Long queues, brawls and traffic jams were witnessed at petrol pump stations across Pakistan Thursday morning as the strike announced by petroleum dealers triggered panic buying.
The Pakistan Petroleum Dealers Association (PPDA) had announced they would go on a strike from today (Thursday) till an indefinite period to demand an increase in the margin on the sale of petroleum products.
“Petrol pumps across the country will remain closed today,” said the Petroleum Dealers Association secretary. “The government did not accept our demands. Till the government does not increase the dealers’ margin to 6%, we will not negotiate with them,” he added.
He alleged that the government had provided assurances of fulfilling dealers’ demands but so far, had not spoken to them.
In Karachi, commuters rushed to the petrol pumps to get their fuel tanks filled in long queues, which disrupted the traffic movement on major arteries of Karachi.
Citizens were worried Thursday morning over not finding petrol at petrol stations across the city. “We searched far and wide for petrol, from Clifton to Liaquatabad, but could not get any,” said one commuter, speaking to Geo News.
Another citizen said he had arrived at Liaquatabad from Sohrab Goth to find petrol. However, he had to return empty-handed. “The non-availability of petrol has increased our problems,” he said.
The few petrol pumps in the city that were open had long queues of cars lined up outside them.
Similar to the situation in Karachi, most petrol pumps in Islamabad and Rawalpindi were also closed, causing problems for citizens.
As per a report in The News, the petrol stock of some stations depleted Wednesday night after people showed up in large numbers to have their tanks filled ahead of the strike.

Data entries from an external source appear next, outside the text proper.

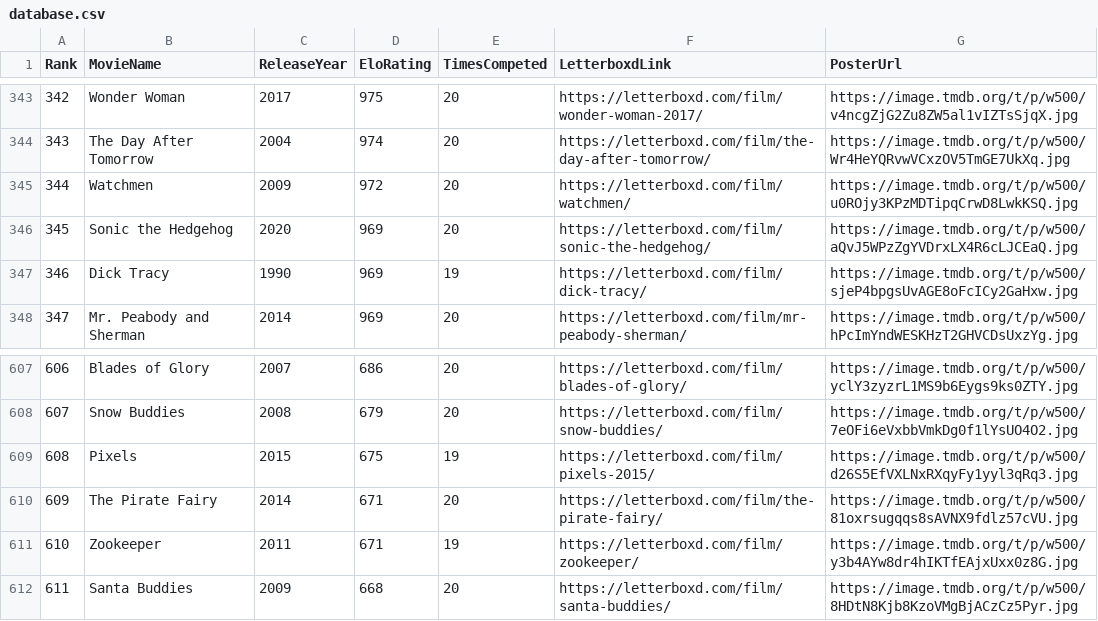
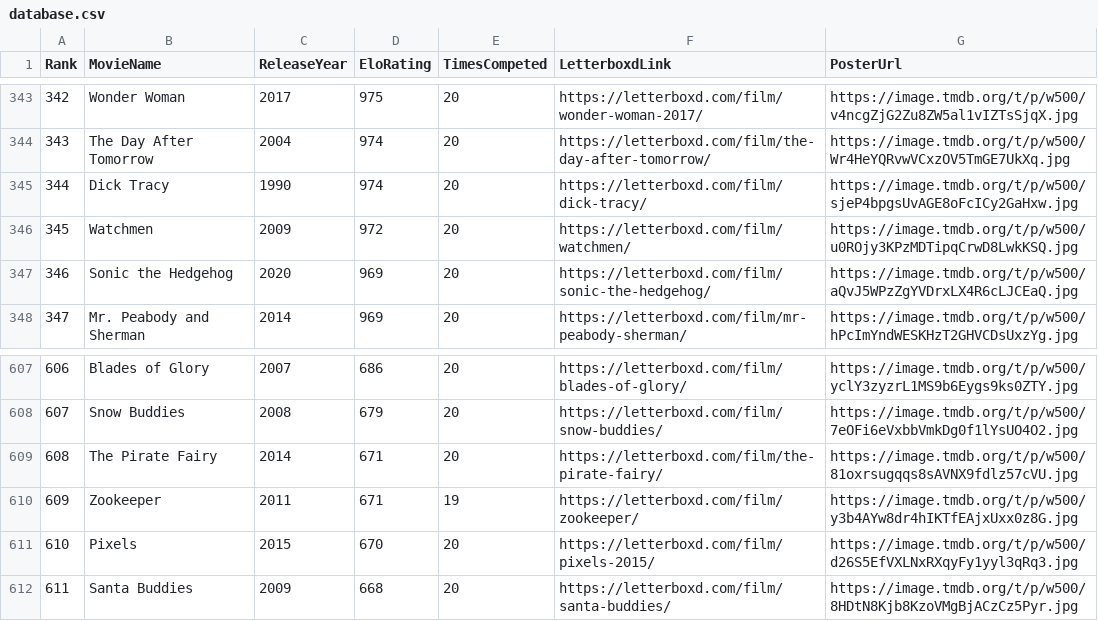
Before and after one commit to TheEverythingologist/MovieRankingWebsite, a CSV file: src/data/database.csv, drawn as a sheet; only a part is shown, gaps mark what is left out; removed rows and columns are numbered as before the commit, all else as after; the diff names each change by its address in the sheet, - before the commit and + after, or states it on an @@ line.

Commit message:
Update rankings: Dick Tracy beat Pixels

```diff
--- a/src/data/database.csv
+++ b/src/data/database.csv
+row 345: 344 | Dick Tracy | 1990 | 974 | 20 | https://letterboxd.com/film/dick-tracy/ | https://image.tmdb.org/t/p/w500/sjeP4bpgsUvAGE8oFcICy2GaHxw.jpg
@@ column A (Rank) renumbered between rows 346 and 610 @@
-row 347: 346 | Dick Tracy | 1990 | 969 | 19 | https://letterboxd.com/film/dick-tracy/ | https://image.tmdb.org/t/p/w500/sjeP4bpgsUvAGE8oFcICy2GaHxw.jpg
-row 609: 608 | Pixels | 2015 | 675 | 19 | https://letterboxd.com/film/pixels-2015/ | https://image.tmdb.org/t/p/w500/d26S5EfVXLNxRXqyFy1yyl3qRq3.jpg
+row 611: 610 | Pixels | 2015 | 670 | 20 | https://letterboxd.com/film/pixels-2015/ | https://image.tmdb.org/t/p/w500/d26S5EfVXLNxRXqyFy1yyl3qRq3.jpg
```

“People are buying extra fuel. Most citizens who came to the stations wanted to fill up the tanks [of their vehicles],” said the manager of a Rawalpindi petrol station last night.
A motorcyclist at Rawalpindi’s Saddar, speaking to The News, had scrambled to the petrol station to purchase fuel. A citizen from Islamabad said that he had waited for over an hour in a queue outside a petrol situation.
“No petrol pump in Islamabad has a line that is less than one kilometre-long,” he had said.
Chaudhry Azam Riaz had tweeted a video from Islamabad’s Constitution Avenue showing a long double queue formed on the main road for a petrol pump located in front of the Foreign Office.
Scuffles between citizens were also observed during the panic buying of petrol. With patience wearing thin and exhausting fuel at the filling stations, several car owners tried getting ahead of others, instead of waiting in queues, engaging in arguments and brawls.
By 10pm, several pumps had run out of petrol and diesel, which exacerbated the crisis. Former Khyber Pakhtunkhwa minister Ajmal Khan Wazir said a day earlier that he managed to get petrol after waiting for two hours outside a pump in Islamabad’s F-11.
The petrol dealers association have shuttered petrol pumps across Peshawar as well, saying that the strike will continue till the government fulfils their dealers’ demands.
Most petroleum stations in Mansehra are also expected to remain close as dealers will go on strike, seeking the same increase in their margin on the sale of petroleum products.
“We have been demanding an increase in petroleum products’ margin for a long time but now we would go on strike for our rights,” Taimur Khan Swati, the president of the petroleum stations association, had said.
Petrol pumps in most areas of Balochistan’s provincial capital, Quetta, also remained close Thursday due to the strike.
The strike caused problems for citizens who found it difficult to reach their schools, offices and other places.
Govt will not accept illegitimate demands: Hammad Azhar
Energy Minister Hammad Azhar reacted to the petrol strike, saying that the government will not accept “illegitimate demands” by certain petroleum dealers.
“Some groups want a hike in prices of petroleum products by Rs9,” revealed the minister. “The government will not hike prices of petroleum products by Rs9 per litre to appease a few companies.”
Azhar condemned the demand of petroleum dealers, saying that creating difficulties for the common man was unfortunate.
The energy minister said he had already submitted a summary to the Economic Coordination Committee (ECC) to increase the margin on the sale of petroleum products.
“A decision in this regard will be taken by the next meeting. However, only legitimate demands will be fulfilled,” he stated.
He said the government was aware of the difficulties that petrol pump owners were going through, adding that they should also realise the difficulties that people are facing due to the strike and reconsider their decision.